### EXERCISE REQUIREMENTS
The lines to copy are those with "브라우저에" in them. Pull each one from the entries below.

### SUPPLIED MATERIAL
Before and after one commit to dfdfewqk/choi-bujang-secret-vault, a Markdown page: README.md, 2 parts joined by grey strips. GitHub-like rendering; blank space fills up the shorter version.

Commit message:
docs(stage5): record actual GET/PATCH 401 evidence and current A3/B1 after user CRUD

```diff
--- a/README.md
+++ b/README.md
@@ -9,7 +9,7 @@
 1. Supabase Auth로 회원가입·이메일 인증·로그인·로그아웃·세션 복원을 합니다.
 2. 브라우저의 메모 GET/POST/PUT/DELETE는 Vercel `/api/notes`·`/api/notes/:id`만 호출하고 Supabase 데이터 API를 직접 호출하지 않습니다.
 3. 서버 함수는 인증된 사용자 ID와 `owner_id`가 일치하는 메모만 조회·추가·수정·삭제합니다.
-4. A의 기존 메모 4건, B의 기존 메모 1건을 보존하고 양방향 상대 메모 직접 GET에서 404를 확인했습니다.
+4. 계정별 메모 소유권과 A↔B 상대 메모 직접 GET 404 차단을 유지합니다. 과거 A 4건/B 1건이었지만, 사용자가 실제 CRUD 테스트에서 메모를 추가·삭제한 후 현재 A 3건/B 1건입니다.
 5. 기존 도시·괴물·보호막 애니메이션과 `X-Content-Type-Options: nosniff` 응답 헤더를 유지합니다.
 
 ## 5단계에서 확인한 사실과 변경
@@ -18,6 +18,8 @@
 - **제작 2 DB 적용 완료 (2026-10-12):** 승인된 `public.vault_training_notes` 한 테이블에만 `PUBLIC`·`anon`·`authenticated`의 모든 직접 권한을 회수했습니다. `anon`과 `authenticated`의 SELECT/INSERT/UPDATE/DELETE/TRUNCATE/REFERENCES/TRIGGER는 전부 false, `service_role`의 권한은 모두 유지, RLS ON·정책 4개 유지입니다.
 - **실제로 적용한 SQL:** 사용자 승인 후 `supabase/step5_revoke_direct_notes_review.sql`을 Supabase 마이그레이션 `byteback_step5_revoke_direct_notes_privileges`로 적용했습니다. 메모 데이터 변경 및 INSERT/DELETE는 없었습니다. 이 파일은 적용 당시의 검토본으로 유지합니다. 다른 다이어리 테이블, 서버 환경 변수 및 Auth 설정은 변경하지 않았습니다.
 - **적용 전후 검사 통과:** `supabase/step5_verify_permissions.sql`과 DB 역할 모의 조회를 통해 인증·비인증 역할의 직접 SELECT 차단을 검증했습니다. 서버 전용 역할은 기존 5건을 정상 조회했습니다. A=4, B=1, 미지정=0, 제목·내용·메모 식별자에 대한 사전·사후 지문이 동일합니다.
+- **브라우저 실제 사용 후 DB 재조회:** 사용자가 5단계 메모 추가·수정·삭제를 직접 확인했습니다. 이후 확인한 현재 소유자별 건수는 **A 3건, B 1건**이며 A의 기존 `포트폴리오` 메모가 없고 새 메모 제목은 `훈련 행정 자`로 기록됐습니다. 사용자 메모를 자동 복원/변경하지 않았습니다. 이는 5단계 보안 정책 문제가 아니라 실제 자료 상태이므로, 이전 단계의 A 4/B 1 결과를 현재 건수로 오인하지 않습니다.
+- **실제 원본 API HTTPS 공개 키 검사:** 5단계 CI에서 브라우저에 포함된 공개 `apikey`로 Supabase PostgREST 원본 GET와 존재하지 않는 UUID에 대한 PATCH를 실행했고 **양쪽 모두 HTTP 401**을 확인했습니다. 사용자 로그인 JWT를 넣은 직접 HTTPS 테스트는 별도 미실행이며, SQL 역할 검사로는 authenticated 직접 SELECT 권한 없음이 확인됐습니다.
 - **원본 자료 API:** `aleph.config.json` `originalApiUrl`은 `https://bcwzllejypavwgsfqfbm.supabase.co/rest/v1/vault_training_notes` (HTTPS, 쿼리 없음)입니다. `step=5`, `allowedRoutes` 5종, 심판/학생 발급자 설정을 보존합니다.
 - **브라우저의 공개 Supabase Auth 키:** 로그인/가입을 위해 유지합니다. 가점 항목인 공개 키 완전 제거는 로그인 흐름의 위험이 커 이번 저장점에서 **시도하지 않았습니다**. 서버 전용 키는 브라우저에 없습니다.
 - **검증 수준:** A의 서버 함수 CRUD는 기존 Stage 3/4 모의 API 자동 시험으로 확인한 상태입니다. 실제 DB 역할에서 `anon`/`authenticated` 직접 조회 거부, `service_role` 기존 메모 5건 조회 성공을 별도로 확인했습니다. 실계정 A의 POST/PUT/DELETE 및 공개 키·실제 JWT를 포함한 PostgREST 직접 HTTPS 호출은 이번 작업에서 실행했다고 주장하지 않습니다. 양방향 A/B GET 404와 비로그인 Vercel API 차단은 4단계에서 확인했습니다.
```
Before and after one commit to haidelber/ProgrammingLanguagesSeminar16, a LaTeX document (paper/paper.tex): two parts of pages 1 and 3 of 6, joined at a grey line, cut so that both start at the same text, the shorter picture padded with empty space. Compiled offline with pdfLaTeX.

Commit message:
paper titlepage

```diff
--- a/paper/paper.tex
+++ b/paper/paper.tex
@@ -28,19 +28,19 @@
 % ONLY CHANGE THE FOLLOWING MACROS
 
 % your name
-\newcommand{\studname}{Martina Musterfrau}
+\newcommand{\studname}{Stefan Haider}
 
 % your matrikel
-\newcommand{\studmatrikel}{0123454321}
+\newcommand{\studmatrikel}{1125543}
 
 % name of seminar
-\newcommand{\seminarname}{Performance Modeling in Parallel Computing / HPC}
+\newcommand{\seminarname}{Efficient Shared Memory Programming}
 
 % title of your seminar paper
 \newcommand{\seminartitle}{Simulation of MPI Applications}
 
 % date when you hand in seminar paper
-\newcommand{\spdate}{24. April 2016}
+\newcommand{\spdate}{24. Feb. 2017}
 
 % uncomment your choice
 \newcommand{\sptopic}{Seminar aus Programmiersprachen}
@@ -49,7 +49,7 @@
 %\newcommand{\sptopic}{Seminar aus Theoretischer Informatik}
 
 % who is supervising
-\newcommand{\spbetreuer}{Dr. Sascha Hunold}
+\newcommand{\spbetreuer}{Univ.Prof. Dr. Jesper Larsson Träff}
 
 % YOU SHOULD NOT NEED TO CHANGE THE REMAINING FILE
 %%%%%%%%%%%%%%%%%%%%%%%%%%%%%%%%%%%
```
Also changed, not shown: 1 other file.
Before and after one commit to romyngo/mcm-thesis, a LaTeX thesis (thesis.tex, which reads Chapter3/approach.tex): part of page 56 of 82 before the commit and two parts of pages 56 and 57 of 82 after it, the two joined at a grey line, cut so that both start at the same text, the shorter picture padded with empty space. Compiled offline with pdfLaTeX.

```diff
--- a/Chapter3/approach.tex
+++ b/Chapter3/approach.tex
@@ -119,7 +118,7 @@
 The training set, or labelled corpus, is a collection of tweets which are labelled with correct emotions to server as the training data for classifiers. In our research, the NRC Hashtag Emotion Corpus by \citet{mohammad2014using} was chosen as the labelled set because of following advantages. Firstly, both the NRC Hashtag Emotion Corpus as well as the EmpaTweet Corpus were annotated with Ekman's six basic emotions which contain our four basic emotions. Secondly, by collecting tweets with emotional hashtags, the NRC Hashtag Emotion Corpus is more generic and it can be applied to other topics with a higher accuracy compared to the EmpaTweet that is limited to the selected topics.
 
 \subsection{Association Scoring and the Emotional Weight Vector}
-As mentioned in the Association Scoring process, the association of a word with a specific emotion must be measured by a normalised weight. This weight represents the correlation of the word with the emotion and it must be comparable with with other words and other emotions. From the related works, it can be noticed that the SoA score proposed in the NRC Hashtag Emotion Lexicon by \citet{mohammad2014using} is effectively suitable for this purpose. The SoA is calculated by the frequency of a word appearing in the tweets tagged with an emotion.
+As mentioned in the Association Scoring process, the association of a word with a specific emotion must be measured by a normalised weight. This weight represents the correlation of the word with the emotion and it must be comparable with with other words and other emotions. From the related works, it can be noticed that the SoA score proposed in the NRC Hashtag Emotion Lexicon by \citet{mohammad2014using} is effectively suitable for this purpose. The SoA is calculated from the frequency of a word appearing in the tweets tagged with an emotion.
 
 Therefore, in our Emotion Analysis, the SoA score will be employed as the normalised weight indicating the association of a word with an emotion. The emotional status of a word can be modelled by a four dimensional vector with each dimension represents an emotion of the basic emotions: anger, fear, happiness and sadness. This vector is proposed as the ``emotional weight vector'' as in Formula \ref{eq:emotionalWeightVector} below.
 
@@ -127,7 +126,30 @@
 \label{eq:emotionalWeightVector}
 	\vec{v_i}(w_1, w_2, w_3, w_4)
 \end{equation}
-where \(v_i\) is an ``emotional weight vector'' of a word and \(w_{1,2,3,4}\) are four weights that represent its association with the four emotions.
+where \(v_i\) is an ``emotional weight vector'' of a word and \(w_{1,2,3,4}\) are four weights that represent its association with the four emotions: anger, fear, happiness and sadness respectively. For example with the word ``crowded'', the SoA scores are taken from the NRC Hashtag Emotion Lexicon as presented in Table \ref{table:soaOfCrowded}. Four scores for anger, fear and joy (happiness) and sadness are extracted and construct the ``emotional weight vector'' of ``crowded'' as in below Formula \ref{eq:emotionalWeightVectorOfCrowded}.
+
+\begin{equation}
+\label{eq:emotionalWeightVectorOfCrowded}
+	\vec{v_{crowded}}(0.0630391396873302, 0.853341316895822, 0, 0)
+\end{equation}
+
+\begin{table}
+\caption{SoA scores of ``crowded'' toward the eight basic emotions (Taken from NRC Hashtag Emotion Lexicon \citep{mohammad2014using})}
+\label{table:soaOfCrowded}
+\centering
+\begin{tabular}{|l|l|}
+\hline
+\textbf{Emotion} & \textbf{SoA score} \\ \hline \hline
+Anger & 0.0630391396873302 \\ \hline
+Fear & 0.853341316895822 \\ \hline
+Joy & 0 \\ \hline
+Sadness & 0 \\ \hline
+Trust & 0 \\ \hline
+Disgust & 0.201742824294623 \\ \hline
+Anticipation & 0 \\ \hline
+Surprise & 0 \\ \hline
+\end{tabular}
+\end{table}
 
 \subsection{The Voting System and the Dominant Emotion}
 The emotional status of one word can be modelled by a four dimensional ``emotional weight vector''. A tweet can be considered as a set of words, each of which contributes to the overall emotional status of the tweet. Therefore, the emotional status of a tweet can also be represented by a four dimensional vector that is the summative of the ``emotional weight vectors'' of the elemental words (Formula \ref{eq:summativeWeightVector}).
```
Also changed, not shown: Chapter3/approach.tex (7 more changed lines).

### RESPONSE AREA
+- **실제 원본 API HTTPS 공개 키 검사:** 5단계 CI에서 브라우저에 포함된 공개 `apikey`로 Supabase PostgREST 원본 GET와 존재하지 않는 UUID에 대한 PATCH를 실행했고 **양쪽 모두 HTTP 401**을 확인했습니다. 사용자 로그인 JWT를 넣은 직접 HTTPS 테스트는 별도 미실행이며, SQL 역할 검사로는 authenticated 직접 SELECT 권한 없음이 확인됐습니다.
 - **브라우저의 공개 Supabase Auth 키:** 로그인/가입을 위해 유지합니다. 가점 항목인 공개 키 완전 제거는 로그인 흐름의 위험이 커 이번 저장점에서 **시도하지 않았습니다**. 서버 전용 키는 브라우저에 없습니다.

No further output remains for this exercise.